- **Stored entries**
++++++++++

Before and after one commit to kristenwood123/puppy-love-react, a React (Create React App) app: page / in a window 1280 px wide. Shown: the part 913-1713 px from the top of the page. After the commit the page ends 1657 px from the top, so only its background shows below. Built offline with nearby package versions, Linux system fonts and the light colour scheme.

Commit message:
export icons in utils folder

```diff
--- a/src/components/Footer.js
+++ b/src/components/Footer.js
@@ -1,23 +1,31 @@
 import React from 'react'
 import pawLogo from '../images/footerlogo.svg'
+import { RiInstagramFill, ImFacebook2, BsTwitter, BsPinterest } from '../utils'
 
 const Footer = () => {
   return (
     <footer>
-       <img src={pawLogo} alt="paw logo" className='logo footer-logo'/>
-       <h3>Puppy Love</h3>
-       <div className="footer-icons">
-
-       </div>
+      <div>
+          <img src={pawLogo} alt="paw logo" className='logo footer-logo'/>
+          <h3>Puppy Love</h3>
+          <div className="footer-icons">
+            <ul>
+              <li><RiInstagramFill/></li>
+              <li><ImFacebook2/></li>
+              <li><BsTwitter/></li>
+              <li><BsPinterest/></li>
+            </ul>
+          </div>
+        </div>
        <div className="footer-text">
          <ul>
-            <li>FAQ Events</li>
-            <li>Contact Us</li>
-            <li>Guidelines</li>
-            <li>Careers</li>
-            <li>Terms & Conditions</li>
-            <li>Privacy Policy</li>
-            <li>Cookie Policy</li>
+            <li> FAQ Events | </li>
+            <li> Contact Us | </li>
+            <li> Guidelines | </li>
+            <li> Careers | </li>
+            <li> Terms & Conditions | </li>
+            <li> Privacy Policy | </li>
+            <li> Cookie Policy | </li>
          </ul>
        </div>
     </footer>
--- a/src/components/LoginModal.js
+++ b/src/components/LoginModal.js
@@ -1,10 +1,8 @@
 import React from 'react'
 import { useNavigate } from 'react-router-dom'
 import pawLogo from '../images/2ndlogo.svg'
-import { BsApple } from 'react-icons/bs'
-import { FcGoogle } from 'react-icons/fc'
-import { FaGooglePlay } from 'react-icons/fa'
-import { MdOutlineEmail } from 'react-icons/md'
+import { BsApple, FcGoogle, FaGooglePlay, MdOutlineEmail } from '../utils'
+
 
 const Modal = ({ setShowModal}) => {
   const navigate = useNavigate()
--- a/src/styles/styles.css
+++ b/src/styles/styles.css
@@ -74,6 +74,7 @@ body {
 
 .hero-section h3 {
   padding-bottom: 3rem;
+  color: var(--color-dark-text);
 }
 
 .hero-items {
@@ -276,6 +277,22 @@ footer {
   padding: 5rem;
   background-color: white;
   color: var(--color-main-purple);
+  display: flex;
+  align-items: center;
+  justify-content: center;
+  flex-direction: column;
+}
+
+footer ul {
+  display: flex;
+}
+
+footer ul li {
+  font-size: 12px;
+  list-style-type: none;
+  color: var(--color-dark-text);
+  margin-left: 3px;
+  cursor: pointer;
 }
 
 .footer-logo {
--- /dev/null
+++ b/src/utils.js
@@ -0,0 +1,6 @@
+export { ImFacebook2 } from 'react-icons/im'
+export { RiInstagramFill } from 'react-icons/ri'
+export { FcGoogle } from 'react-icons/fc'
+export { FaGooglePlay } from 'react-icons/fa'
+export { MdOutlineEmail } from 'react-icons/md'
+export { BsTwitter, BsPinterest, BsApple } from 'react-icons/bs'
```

++++++++++

- **AIM OF THE EXERCISE**
Above are the entries; copy out every line among them that contains the word "FaGooglePlay".

- **ANSWER FOR THE TASK**
-import { FaGooglePlay } from 'react-icons/fa'
+import { BsApple, FcGoogle, FaGooglePlay, MdOutlineEmail } from '../utils'
+export { FaGooglePlay } from 'react-icons/fa'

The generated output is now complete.